Nakamise-dori is a 200-meter lane running from the Daisan-mon (main gate) to the temple itself. It is lined with scores of stalls and shops selling Kuzu-mochi (arrowroot cake),Tontoko-ame (traditional candy), Daruma dolls, and other souvenirs.
Kawasaki Daishi holds many events and festivals throughout the year and there is a list on their website. One of my favorites is the Furin Ichi, a yearly bazaar selling unique wind chimes from all corners of Japan. Furin were once hung in bamboo forests to ward off evil spirits. Now these lovely wind chimes are used to create an aural image of wind or rain during Japan’s hot, humid summer. There will be approximately 900 different wind chime varieties, representing 50 locations around Japan. The next one will be held from July 19 – 23 (2017), from 10am to 6pm. I did a photo story on the Kawasaki Daishi Furin Ichi a few years ago for JapanTravel.com
Behind Kawasaki Daishi is Daishi Park, which contains a pool, tennis courts, a baseball field, two nice playgrounds, an open grassy field, and a very shallow water canal that children can splash around in. There is also a really nice Chinese garden called Shinshu-en. Entrance to the garden is free. I also did a photo story on Daishi Koen Shinshu-en a few years ago for JapanTravel.com
Close to Kawasaki Daishi Station, within the grounds of the Wakamiya Hachimangu Shrine, is the Kanayama Shrine. Locals visit this small shrine to pray for business prosperity, fertility, safe & easy delivery, marriage, and marital harmony. It does not appear to be very special, however,on the first Sunday of April, the shrine holds its annual Kanamara Matsuri, a fertility festival showcasing phalluses created in many shapes, sizes, and mediums – an event that has become world famous.
Getting home: Take the train from Kawasaki Daishi Station three stops back to Keikyu Kawasaki Station. Go to platforms 6 and 7 to head back to Shinagawa Station. Take a train bound for Shinagawa Station or Sengakuji Station. DO NOT take a train bound for Haneda Airport. OR Take the train from Kawasaki Daishi Station three stops back to Keikyu Kawasaki Station. Follow the signs (or go back underground into Azelea) to JR Kawasaki Station. Take the Tokaido Line one stop back to Shinagawa Station. (*The Keihin-Tohoku/Negishi Line also goes to Shinagawa Station; it takes 15 minutes).

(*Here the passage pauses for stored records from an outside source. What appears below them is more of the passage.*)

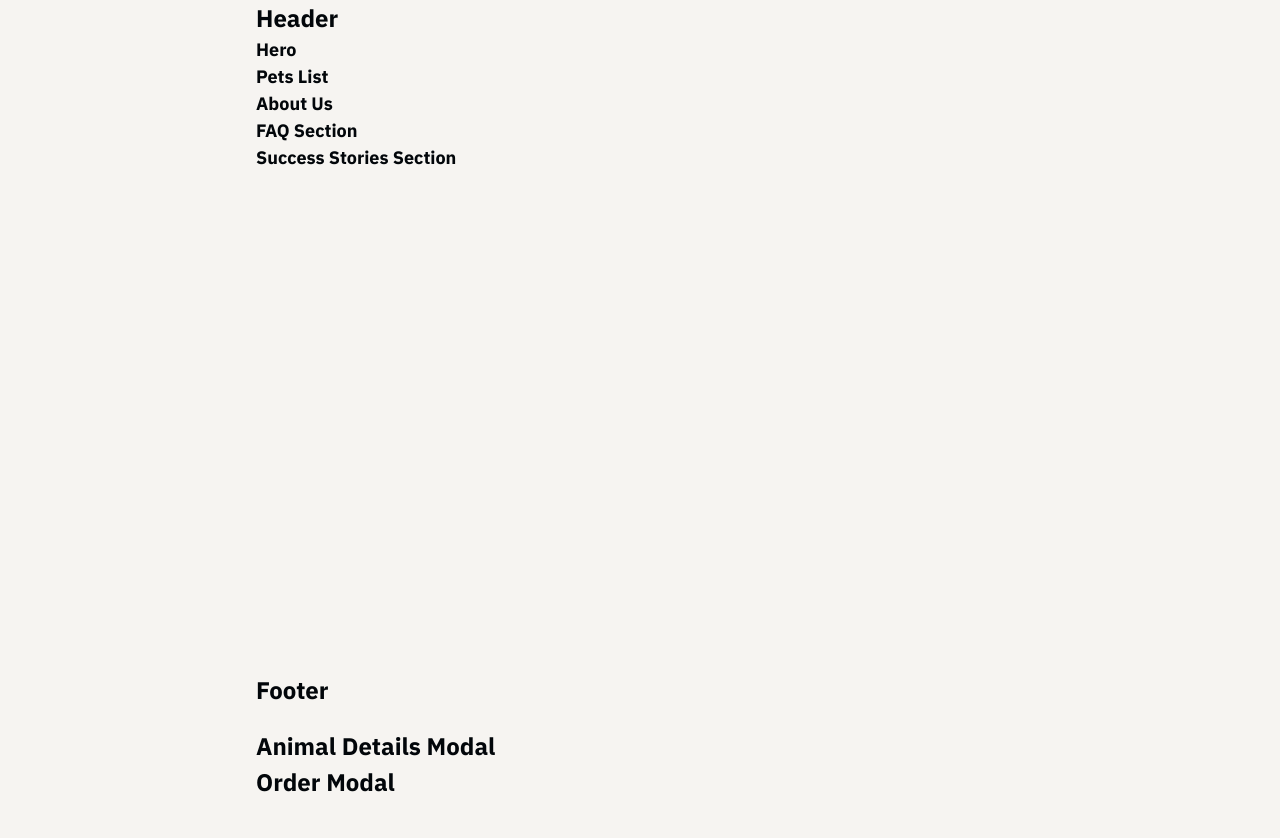
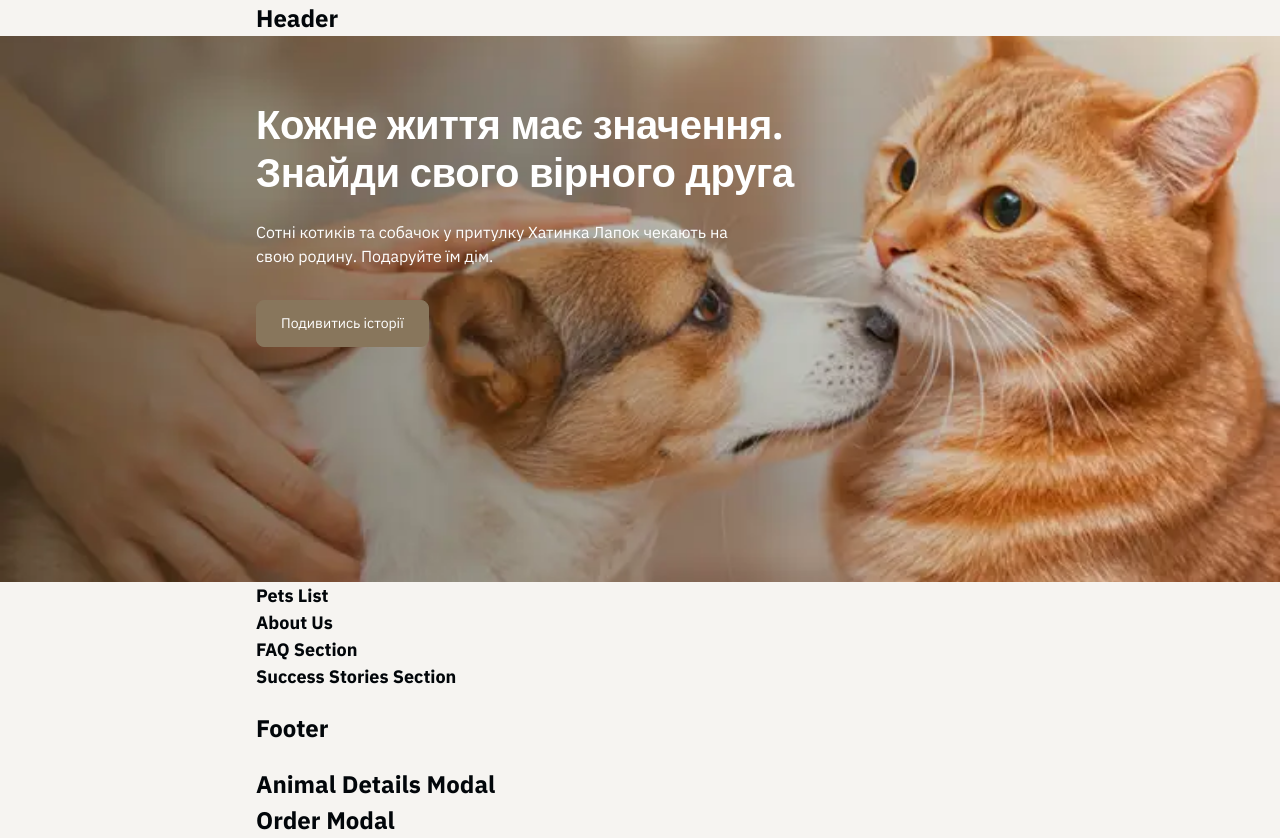
Before and after one commit to AvalianY/pets-team-project, a website built with Vite: page src/index.html in a window 1280 px wide. Before the commit the page ends 800 px from the top, so only its background shows below. Built offline with nearby package versions, Linux system fonts and the light colour scheme; a web font is replaced by a local one.

Commit message:
finish-hero-sec

```diff
--- a/src/css/hero.css
+++ b/src/css/hero.css
@@ -0,0 +1,121 @@
+.hero-section {
+  padding-top: 64px;
+  padding-bottom: 115px;
+  background: center / cover no-repeat;
+  background-image: url('../img/hero/hero-mobile-1x.webp');
+  background-image: image-set(
+    url('../img/hero/hero-mobile-1x.webp') 1x,
+    url('../img/hero/hero-mobile-2x.webp') 2x
+  );
+}
+
+.hero-container {
+  max-width: 375px;
+  margin: 0 auto;
+  padding: 0 20px;
+}
+
+.hero-title {
+  font-family: 'Open Sans', sans-serif;
+  max-width: 335px;
+  font-weight: 700;
+  font-size: 40px;
+  line-height: 120%;
+  letter-spacing: -0.01em;
+  color: #fff;
+  margin-bottom: 24px;
+}
+
+.hero-title-description {
+  max-width: 335px;
+  font-size: 16px;
+  color: #fff;
+  margin-bottom: 32px;
+}
+
+.hero-btn {
+  display: inline-block;
+  border: 1px solid #88765c;
+  border-radius: 8px;
+  background: #88765c;
+  padding: 12px 24px;
+  font-size: 14px;
+  color: #fff;
+  transition: background-color 250ms ease, color 250ms ease,
+    border-color 250ms ease, box-shadow 250ms ease;
+}
+
+.hero-btn:hover,
+.hero-btn:focus-visible,
+.hero-btn:active {
+  border: 1px solid #02060a;
+  background: #c3b49d;
+  color: #02060a;
+}
+
+.hero-btn:active {
+  box-shadow: inset 0 4px 6px -2px rgba(0, 0, 0, 0.03),
+    inset 0 12px 16px -4px rgba(0, 0, 0, 0.08);
+}
+
+.hero-btn--disabled {
+  background: #88765c;
+  border-color: #e0e0e0;
+  color: #9e9e9e;
+  pointer-events: none;
+  cursor: not-allowed;
+  opacity: 0.3;
+}
+
+@media screen and (min-width: 768px) {
+  .hero-section {
+    padding-bottom: 235px;
+    background-image: url('../img/hero/hero-tablet-1x.webp');
+    background-image: image-set(
+      url('../img/hero/hero-tablet-1x.webp') 1x,
+      url('../img/hero/hero-tablet-2x.webp') 2x
+    );
+  }
+
+  .hero-container {
+    max-width: 768px;
+    padding: 0 32px;
+  }
+
+  .hero-title {
+    max-width: 622px;
+  }
+
+  .hero-title-description {
+    max-width: 512px;
+  }
+}
+
+@media screen and (min-width: 1440px) {
+  .hero-section {
+    padding-top: 128px;
+    padding-bottom: 413px;
+    background-image: url('../img/hero/hero-desc-1x.webp');
+    background-image: image-set(
+      url('../img/hero/hero-desc-1x.webp') 1x,
+      url('../img/hero/hero-desc-2x.webp') 2x
+    );
+  }
+
+  .hero-container {
+    max-width: 1440px;
+    padding: 0 64px;
+  }
+
+  .hero-title {
+    font-size: 56px;
+  }
+
+  .hero-title-description {
+    font-size: 18px;
+  }
+
+  .hero-btn {
+    font-size: 16px;
+  }
+}
--- a/src/partials/hero.html
+++ b/src/partials/hero.html
@@ -1,5 +1,9 @@
 <section class="hero-section" id="hero">
-    <div class="container">
-        <h1>Hero</h1>
+    <div class="container hero-container">
+        <h1 class="hero-title">Кожне життя має значення. Знайди свого вірного друга</h1>
+        <p class="hero-title-description">Сотні котиків та собачок у притулку Хатинка Лапок чекають на свою родину.
+            Подаруйте їм дім.</p>
+        <a href="#success-stories" class="hero-btn" id="scrollToStories">
+            Подивитись історії</a>
     </div>
 </section>
```
Also changed, not shown: src/js/hero.js (+7 -0 lines), src/img/hero/hero-desc-1x.webp (added), src/img/hero/hero-desc-2x.webp (added), src/img/hero/hero-mobile-1x.webp (added), src/img/hero/hero-mobile-2x.webp (added), src/img/hero/hero-tablet-1x.webp (added), src/img/hero/hero-tablet-2x.webp (added), src/main.js (line endings or trailing spaces).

For more information, check out the Official Kawasaki Tourism Website.